Just a perfect day
you made me forget myself
I thought I was
someone else, someone good

 

Around Foleux

Travel Theme: Blossom.  These are dangerous times. The skies are clear, the temperature on the rise and rural France in blossom looks stunning. This is when we start to dream of homes in Brittany and with semi-serious curiosity press our noses against estate agents’ windows.  Look at the price of that – sell up and we could afford two!

Fortunately sanity will kick in once we get back to Northumberland – almost everywhere looks great in the sunshine but return in the depths of winter and there is every chance that the dream idyll has transformed into somewhere deadly silent and cold – Perdition Cottage, Gehenna Road, Hades.

It can be fun to dream though – here are come colour images of what has been turning our heads (the last, Tyn y Coed, is our temporary residence):

Blossom
Around Foleux Across the Marais Down the lanes Le Rohello The Port From the Marais
The holiday home

 

La Gacilly

Weekly Photo Challenge:  Works of Art.  In the depths of winter, it is days like this we will remember. The summer heat has arrived in southern Brittany and several locals have assured us it is here to stay; I trust they are right.

La Gacilly is a gem, sleepily French and full of ‘artisans’ shops – beautiful things we have no intention of buying. The town sits above the L’Aff where the best memories can be found – the Photo Festival and the Day Boats.  The morning was spent wandering the outdoor galleries, galettes for lunch (what else) and the afternoon floating down the L’Aff to Glénac – a glorious stretch of river where iridescent kingfishers skit knee-high above dappled water.

Photographs of photographs, some of them very familiar, seems a bit of a cheat but maybe the setting adds another dimension:

Photo Festival Photo Festival Photo Festival Photo Festival

(click on the images to enlarge)

We always struggle to acclimatise with French opening hours, businesses that should be adopting an Albert E. Arkwright approach to commerce remain determinedly shut. In conversation with a La Gacilly local, we were given one possible explanation.  There are a range of administrative and tax incentives for businesses with limited turnover – there is no rush to make money – achieve your maximum turnover in the first six months and you may as well shut for the rest of the year.  As a tax regime this seems counter-productive but it undoubtedly helps preserve a slower pace of life which is no bad thing. C’est la vie.

Cathedral St Pierre

I thought I had been to Vannes before but when we arrived I didn’t recognise any of it – I am not sure what that might indicate.  For certain, I have never entered Cathedral St Pierre before which is unusual; I am always attracted to the grand churches and cathedrals of Europe. This is not based on any inherent religiosity but because they offer sanctuary, although probably not of the sort intended.  I like their cool shadows, the bible-black silence and there is always something of interest – none are the same. Most of all they are an escape from shoe shops, leather goods and all those places that appeal to the beloved, a girl born to shop.

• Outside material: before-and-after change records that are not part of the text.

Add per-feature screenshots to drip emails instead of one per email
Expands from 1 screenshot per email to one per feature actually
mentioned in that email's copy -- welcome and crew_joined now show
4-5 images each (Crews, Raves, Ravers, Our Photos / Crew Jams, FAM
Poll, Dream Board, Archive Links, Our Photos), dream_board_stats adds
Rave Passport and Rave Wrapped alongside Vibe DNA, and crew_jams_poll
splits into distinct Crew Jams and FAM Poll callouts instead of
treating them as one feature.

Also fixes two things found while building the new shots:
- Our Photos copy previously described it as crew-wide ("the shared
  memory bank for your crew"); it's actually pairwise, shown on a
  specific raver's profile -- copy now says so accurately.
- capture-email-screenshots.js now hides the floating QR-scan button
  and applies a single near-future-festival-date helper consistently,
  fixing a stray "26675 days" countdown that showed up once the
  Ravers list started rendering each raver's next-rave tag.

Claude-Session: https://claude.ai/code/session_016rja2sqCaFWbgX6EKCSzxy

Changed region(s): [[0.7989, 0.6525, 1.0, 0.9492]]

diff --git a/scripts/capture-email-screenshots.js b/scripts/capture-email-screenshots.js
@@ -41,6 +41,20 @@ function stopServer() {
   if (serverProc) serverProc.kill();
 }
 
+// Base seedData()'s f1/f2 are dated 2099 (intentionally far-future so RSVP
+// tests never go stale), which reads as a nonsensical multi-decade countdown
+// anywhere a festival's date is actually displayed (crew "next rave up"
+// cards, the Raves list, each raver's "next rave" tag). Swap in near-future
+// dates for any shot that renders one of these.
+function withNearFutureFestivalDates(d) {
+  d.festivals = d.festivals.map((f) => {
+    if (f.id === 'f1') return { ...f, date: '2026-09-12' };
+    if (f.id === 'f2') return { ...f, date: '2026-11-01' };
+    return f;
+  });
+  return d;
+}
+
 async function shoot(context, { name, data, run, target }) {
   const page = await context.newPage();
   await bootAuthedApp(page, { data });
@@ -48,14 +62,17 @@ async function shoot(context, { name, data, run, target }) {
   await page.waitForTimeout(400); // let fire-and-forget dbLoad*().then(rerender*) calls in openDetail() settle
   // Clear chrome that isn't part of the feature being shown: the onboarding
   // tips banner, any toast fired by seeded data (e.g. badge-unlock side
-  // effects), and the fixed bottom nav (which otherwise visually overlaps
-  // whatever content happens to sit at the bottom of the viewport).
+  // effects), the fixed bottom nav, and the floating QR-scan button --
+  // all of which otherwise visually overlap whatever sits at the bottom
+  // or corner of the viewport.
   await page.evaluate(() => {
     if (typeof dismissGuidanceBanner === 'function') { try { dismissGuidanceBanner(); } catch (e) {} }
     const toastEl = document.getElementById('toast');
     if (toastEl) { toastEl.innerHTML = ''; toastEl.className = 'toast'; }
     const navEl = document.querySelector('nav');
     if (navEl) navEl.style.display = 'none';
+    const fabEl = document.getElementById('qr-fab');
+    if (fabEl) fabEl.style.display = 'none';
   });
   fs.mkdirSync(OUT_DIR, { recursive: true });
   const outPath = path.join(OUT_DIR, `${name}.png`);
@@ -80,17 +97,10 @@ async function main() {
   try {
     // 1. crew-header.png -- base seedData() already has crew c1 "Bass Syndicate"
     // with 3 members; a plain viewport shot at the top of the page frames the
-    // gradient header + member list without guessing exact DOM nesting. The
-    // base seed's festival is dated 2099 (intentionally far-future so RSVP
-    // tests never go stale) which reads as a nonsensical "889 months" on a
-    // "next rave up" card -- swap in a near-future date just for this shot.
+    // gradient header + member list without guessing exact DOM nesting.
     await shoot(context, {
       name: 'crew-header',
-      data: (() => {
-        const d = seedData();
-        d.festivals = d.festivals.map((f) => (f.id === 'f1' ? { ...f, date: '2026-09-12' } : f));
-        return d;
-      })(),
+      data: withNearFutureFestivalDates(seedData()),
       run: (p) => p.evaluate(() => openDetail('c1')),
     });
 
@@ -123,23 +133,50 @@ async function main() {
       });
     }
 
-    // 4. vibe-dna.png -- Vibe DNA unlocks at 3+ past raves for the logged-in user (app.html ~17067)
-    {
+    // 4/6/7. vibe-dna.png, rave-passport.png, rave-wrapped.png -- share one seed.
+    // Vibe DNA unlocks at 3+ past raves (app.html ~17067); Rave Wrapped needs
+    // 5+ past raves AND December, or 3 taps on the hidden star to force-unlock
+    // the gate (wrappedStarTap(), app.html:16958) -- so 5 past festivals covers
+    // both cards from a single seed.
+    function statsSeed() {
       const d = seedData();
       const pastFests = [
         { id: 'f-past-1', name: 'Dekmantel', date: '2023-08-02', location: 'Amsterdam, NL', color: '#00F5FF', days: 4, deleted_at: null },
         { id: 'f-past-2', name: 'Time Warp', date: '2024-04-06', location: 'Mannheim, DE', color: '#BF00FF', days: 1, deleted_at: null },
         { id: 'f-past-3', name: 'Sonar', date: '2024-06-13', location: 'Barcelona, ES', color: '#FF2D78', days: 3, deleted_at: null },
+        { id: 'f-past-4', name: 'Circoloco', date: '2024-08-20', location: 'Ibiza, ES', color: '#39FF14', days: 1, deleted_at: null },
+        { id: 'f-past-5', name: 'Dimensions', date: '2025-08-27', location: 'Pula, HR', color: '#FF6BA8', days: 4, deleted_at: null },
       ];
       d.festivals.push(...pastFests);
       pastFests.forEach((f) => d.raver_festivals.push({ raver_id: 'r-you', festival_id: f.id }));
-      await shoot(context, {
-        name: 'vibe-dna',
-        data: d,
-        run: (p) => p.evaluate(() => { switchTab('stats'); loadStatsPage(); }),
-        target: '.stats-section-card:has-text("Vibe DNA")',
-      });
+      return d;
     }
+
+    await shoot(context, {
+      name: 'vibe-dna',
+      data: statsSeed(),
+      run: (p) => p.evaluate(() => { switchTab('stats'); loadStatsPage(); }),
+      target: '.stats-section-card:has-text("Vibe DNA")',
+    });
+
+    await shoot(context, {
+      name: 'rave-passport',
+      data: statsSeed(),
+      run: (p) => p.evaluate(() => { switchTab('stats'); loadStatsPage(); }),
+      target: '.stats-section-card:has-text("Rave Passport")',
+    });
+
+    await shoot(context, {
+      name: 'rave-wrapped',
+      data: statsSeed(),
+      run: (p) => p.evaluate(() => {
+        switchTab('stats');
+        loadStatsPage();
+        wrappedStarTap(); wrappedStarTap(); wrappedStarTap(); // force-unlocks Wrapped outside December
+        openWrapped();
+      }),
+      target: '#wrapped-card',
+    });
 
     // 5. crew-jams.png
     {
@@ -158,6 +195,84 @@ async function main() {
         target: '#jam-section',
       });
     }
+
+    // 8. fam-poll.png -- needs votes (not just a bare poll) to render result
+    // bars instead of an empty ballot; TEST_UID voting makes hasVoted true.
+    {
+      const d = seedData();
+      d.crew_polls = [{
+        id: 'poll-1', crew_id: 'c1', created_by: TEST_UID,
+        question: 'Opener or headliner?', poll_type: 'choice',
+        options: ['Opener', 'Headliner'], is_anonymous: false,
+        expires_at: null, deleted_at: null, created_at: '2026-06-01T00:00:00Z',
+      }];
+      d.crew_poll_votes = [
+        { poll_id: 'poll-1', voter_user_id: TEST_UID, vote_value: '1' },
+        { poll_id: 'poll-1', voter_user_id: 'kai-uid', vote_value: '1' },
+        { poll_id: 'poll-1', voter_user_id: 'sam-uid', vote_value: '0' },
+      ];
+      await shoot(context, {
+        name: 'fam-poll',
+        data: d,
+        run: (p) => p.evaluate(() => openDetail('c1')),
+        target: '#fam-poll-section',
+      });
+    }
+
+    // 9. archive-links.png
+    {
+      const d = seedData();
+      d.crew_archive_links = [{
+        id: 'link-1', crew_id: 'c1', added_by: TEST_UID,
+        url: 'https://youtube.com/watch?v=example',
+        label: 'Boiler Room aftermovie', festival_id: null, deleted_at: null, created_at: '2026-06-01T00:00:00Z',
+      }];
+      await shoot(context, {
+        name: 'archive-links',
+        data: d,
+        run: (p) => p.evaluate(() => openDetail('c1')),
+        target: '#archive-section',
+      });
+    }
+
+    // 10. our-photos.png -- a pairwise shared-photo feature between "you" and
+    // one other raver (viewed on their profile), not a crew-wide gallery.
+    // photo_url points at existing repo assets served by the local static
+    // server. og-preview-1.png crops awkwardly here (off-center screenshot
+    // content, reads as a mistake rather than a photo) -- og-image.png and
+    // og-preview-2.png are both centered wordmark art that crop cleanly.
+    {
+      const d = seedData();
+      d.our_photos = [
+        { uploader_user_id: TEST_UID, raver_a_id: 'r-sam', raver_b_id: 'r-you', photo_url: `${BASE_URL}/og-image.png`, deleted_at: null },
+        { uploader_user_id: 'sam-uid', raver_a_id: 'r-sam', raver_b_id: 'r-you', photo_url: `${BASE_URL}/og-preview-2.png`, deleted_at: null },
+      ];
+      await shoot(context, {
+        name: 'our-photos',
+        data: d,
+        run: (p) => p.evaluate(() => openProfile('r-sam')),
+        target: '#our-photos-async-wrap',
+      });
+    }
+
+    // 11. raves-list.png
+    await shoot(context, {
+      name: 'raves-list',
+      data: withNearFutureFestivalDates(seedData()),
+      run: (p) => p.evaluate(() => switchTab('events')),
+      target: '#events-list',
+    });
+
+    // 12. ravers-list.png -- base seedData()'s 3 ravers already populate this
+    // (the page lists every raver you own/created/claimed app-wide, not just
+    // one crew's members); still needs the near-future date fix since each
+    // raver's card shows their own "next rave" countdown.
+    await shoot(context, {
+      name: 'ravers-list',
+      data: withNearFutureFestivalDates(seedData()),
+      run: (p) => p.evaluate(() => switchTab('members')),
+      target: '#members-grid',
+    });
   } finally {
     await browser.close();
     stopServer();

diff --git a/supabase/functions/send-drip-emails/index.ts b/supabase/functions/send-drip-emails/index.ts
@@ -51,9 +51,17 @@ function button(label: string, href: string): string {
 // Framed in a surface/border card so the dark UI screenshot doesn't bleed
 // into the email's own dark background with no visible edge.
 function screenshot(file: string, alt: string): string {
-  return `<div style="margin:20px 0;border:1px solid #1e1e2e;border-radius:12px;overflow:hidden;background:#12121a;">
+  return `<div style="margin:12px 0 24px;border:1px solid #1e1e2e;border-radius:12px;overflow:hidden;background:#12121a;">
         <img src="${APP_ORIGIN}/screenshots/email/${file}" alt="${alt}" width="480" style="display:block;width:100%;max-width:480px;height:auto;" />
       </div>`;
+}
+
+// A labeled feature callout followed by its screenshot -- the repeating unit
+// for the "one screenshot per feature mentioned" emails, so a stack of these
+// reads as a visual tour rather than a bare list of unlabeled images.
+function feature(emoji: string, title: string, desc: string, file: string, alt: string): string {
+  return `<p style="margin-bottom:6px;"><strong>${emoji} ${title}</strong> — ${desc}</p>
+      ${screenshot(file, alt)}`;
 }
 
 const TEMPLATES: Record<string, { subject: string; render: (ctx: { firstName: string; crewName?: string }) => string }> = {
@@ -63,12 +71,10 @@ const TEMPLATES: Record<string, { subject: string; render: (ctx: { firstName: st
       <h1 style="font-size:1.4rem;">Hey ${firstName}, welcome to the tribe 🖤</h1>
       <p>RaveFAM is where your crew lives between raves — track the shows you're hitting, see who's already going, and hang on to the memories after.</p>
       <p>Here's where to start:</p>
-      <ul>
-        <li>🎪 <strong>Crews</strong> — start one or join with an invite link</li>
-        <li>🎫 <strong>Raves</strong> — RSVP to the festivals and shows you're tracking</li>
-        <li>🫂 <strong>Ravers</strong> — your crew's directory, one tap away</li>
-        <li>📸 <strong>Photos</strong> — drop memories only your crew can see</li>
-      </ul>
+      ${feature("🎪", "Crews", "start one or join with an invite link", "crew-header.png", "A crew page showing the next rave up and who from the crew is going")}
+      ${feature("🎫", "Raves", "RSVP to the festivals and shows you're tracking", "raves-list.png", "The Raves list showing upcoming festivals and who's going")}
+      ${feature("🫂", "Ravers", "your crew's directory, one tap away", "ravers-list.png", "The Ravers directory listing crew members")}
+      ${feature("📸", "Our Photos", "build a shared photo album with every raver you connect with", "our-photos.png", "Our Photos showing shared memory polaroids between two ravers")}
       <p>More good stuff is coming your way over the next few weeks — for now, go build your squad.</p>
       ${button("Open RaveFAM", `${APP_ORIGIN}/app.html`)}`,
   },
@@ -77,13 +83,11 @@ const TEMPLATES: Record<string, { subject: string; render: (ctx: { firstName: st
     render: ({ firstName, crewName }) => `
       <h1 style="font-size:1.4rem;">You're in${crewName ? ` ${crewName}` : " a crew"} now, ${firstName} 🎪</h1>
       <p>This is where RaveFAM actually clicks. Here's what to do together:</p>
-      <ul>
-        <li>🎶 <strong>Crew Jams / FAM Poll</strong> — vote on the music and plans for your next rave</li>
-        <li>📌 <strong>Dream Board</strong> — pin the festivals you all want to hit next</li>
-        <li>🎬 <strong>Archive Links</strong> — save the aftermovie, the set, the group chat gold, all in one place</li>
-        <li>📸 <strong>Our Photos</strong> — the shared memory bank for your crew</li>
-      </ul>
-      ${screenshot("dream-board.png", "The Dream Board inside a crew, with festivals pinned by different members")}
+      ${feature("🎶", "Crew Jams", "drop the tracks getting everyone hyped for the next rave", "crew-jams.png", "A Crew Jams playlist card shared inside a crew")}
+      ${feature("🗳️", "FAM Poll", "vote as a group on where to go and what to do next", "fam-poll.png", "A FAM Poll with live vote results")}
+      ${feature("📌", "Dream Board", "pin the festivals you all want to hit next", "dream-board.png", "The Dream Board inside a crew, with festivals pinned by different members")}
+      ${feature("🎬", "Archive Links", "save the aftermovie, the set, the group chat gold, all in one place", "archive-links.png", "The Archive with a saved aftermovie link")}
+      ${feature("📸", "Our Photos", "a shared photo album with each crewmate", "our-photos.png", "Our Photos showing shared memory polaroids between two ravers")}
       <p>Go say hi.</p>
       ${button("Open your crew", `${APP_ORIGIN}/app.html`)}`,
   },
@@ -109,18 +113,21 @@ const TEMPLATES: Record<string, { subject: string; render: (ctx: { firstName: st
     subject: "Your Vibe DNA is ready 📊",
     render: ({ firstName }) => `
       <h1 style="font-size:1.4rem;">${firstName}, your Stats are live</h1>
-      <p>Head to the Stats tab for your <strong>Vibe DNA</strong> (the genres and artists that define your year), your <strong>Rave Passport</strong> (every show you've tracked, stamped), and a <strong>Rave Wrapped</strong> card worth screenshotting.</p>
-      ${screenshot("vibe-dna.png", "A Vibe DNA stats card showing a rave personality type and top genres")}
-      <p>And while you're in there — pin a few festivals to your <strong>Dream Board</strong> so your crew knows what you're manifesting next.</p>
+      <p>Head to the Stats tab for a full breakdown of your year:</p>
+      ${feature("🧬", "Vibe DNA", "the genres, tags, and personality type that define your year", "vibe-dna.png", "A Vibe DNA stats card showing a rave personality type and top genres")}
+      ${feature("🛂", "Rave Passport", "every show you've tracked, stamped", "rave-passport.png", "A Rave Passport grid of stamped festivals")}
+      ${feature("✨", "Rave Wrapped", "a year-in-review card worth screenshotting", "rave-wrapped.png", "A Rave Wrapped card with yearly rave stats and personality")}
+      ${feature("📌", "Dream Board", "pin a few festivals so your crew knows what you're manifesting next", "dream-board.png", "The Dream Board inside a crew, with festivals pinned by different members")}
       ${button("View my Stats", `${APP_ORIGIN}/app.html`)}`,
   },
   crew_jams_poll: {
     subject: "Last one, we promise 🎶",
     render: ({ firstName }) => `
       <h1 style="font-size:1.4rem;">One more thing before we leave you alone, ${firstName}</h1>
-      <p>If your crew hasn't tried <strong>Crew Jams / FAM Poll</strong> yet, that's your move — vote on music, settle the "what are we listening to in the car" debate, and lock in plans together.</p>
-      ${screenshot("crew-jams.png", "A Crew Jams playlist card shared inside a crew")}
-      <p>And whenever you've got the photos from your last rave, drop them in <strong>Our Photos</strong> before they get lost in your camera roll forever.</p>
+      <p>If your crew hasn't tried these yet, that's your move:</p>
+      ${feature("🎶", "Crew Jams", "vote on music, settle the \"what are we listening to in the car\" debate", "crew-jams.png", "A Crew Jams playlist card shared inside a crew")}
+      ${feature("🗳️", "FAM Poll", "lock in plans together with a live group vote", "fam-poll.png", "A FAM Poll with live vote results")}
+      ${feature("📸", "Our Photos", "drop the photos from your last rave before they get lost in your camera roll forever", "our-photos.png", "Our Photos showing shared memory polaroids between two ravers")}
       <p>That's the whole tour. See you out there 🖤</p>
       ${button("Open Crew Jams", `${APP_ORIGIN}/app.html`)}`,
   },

The Fuji X100s sees in the dark and therefore avoids use of an intrusive flash (and the resulting harsh shadows) – all of the the indoor images were shot at ISO 6400.

The doors Reflections Table and text Looking to the light

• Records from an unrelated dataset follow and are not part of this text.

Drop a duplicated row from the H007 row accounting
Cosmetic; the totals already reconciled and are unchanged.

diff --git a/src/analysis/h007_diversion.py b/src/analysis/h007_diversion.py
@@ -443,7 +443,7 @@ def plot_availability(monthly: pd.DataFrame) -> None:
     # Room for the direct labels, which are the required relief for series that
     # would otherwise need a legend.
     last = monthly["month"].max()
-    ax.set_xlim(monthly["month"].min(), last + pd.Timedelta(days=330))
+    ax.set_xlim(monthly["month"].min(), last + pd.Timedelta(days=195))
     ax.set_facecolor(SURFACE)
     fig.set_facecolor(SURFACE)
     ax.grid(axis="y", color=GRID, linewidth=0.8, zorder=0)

(click on the images to enlarge)

The French Connection

We have been buried deep in rural France these last few days, sans Internet, sans everything. That is, until this morning when everything suddenly burst into life – a bit like rural French plumbing, rural Internet connectivity is just fine until it goes wrong.

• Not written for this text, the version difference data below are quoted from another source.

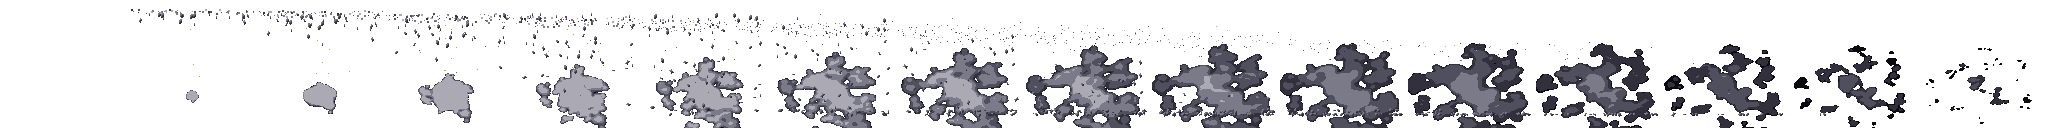
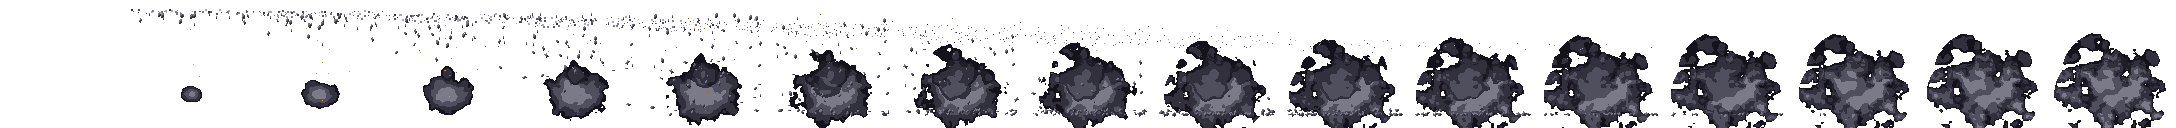
Corrupted walls: redo the veins (curved roots, pulse that runs outward) and the ash cloud (ragged drifting dust that thins to haze), no purple in the sheets

diff --git a/tools/art/gen_corruption.py b/tools/art/gen_corruption.py
@@ -37,13 +37,26 @@ def slice_atlas(name):
     return frames, round(1000.0 / (sum(durations) / len(durations)), 2)
 
 
+def no_purple(img):
+    """The palette snap sends some blended mid-greys of the translucent dust to bruise purple (violet is the nearest palette
+    colour to a cold grey). These effects have no purple in them, so each bruise colour goes to the grey of its brightness."""
+    swap = {tuple(PAL[b]): tuple(PAL[g]) for b, g in (("bruise_900", "stone_900"), ("bruise_700", "stone_700"), ("bruise_500", "stone_500"))}
+    px = img.load()
+    for y in range(img.height):
+        for x in range(img.width):
+            r, g, b, a = px[x, y]
+            if a and (r, g, b) in swap:
+                px[x, y] = (*swap[(r, g, b)], a)
+    return img
+
+
 def build_sheet(name):
     frames, fps = slice_atlas(name)
     w, h = frames[0].size
     sheet = Image.new("RGBA", (w * len(frames), h), (0, 0, 0, 0))
     for i, f in enumerate(frames):
         sheet.paste(f, (i * w, 0))
-    written = [save_png(PAL.snap(sheet), f"corruption/{name}_sheet.png")]
+    written = [save_png(no_purple(PAL.snap(sheet)), f"corruption/{name}_sheet.png")]
     path = ART_DIR / "corruption" / f"{name}_sheet.json"
     path.write_text(json.dumps({"frames": len(frames), "fps": fps, "frame_w": w, "frame_h": h}, indent=2))
     return written + [path]

diff --git a/docs/asset_log.md b/docs/asset_log.md
@@ -13,9 +13,9 @@ Entries before 2026-11-09 were filled in afterwards from the git history and the
 | `tools/art/pieces/ui/ruin_stone.png` (stone for `art/ui/arrow_*.png`) | `create_image_pixflux` | 2026-11-07 | 1 |
 | `art/ui/arrow_*.png` first attempts (shaded and ruined arrows, replaced by the script version) | `edit_image_pixen` | 2026-11-07 | 17 (1 + 1 + 1 + 12 + 2 rejected tries; discarded) |
 | `art/tiles/wall_corrupted.png` (kept; source `tools/art/pieces/corruption/wall_raw.png`) | `create_image_pixflux` | 2026-11-09 | 1 (3 tries: 1 kept; the other 2, a dark brick and an archway, are discarded) |
-| `art/corruption/veins_sheet.png` (source `tools/art/pieces/corruption/veins.png`): the pulsing green curse veins, a 12-frame loop | `vfx_workbench` (own layers: branching `bolt` veins with a heartbeat pulse, plus a `glow`; effect "eye-of-bell-corruption-veins") | 2026-11-09 | 0 (free tool) |
+| `art/corruption/veins_sheet.png` (source `tools/art/pieces/corruption/veins.png`): the pulsing green curse veins, a 12-frame loop. Redone 2026-11-09 as curved, tapering roots with side-branches and a pulse that runs outward from the heart (the first version was jagged lightning-like `bolt` layers) | `vfx_workbench` (own layers: smooth `shape` strokes with `reveal` for the travelling pulse, plus a `glow`; effect "eye-of-bell-corruption-veins", exported with `--replace`) | 2026-11-09 | 0 (free tool) |
 | `art/corruption/purge_sheet.png` (source `.../purge.png`): the gold holy light burning the veins away from the centre outward, 14 frames | `vfx_workbench` (own layers: `glow`, `ring`, `rays`, `particles`; "eye-of-bell-holy-purge") | 2026-11-09 | 0 (free tool) |
-| `art/corruption/ash_sheet.png` (source `.../ash.png`): the wall crumbling to ash and dust, 17 frames | `vfx_workbench` (own layers: `puffs`, falling `particles`; "eye-of-bell-ash-crumble") | 2026-11-09 | 0 (free tool) |
+| `art/corruption/ash_sheet.png` (source `.../ash.png`): the wall crumbling to ash and dust, 17 frames. Redone 2026-11-09: the dust is now two ragged, drifting layers that thin to a haze (the first version was one flat blob) | `vfx_workbench` (own layers: two `noise` discs on a dark ramp with growing radius and fading opacity, falling `particles`; "eye-of-bell-ash-crumble", exported with `--replace`) | 2026-11-09 | 0 (free tool) |
 | `art/intro/shot_01_road.png` | `create_image_pro` | 2026-11-07 | 25 |
 | `art/intro/shot_02_travellers.png` | `create_image_pro` | 2026-11-07 | 50 (one rejected try) |
 | `art/intro/shot_03_crow.png` | `create_image_pro` | 2026-11-07 | 25 |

I am not that fond of driving on the ‘wrong’ side of the road in a right hand drive car  but we negotiated St Malo to Foleux without incident, despite the gallons of water pouring from the heavens – more bad plumbing.  It was worse the effort though – this is a heavenly, quiet retreat, tucked away on the banks of La Vilaine.

The winds have been high and the skies occasionally ominous these last few days but we are forecast high pressure tomorrow.  There is every chance that the celestial plumbing will fix itself much like the Internet connection.  We remain optimistic:

Penestin Penestin Penestin Port de Foleux Le Ruaud Marais de Vilaine Marais de Vilaine Dappled horse

(click on the images to enlarge)